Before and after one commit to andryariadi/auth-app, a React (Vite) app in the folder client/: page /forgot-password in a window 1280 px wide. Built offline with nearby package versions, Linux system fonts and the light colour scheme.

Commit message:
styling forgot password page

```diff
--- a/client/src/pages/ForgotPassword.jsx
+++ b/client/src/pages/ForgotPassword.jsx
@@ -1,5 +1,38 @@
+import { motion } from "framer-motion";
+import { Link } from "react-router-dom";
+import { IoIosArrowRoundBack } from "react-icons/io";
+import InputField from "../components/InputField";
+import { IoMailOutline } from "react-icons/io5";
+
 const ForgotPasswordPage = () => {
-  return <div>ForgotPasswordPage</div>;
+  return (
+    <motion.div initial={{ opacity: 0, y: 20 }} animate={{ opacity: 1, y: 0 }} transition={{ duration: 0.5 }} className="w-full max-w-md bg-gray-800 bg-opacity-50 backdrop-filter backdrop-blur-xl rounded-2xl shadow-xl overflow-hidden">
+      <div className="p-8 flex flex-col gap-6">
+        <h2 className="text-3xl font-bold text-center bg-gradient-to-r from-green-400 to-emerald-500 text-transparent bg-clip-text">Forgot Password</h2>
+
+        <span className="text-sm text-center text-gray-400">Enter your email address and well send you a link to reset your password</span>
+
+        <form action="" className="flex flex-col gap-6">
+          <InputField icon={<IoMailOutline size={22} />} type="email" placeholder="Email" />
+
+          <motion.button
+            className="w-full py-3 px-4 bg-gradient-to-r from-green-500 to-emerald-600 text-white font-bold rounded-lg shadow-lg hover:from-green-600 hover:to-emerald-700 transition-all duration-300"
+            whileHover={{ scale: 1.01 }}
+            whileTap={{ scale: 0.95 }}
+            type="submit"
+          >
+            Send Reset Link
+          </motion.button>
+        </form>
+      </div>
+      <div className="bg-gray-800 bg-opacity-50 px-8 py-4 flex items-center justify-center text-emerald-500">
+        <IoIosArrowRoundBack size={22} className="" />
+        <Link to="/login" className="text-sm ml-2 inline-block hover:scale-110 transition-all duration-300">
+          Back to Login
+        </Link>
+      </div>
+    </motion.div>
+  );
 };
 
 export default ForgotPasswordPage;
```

****

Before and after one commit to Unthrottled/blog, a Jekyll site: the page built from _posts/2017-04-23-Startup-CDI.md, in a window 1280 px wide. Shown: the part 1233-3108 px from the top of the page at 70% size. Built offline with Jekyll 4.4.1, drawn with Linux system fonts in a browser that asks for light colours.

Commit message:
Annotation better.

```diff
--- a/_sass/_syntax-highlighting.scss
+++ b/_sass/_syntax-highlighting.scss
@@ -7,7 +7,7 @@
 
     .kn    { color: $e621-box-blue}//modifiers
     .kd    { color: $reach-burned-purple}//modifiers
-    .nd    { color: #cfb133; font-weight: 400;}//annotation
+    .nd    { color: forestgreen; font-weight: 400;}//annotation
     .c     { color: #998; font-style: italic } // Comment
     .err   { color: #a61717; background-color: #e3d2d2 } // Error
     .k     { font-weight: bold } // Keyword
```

****

Copy out the lines of the data where the word "IoMailOutline" can be found.

+import { IoMailOutline } from "react-icons/io5";
+          <InputField icon={<IoMailOutline size={22} />} type="email" placeholder="Email" />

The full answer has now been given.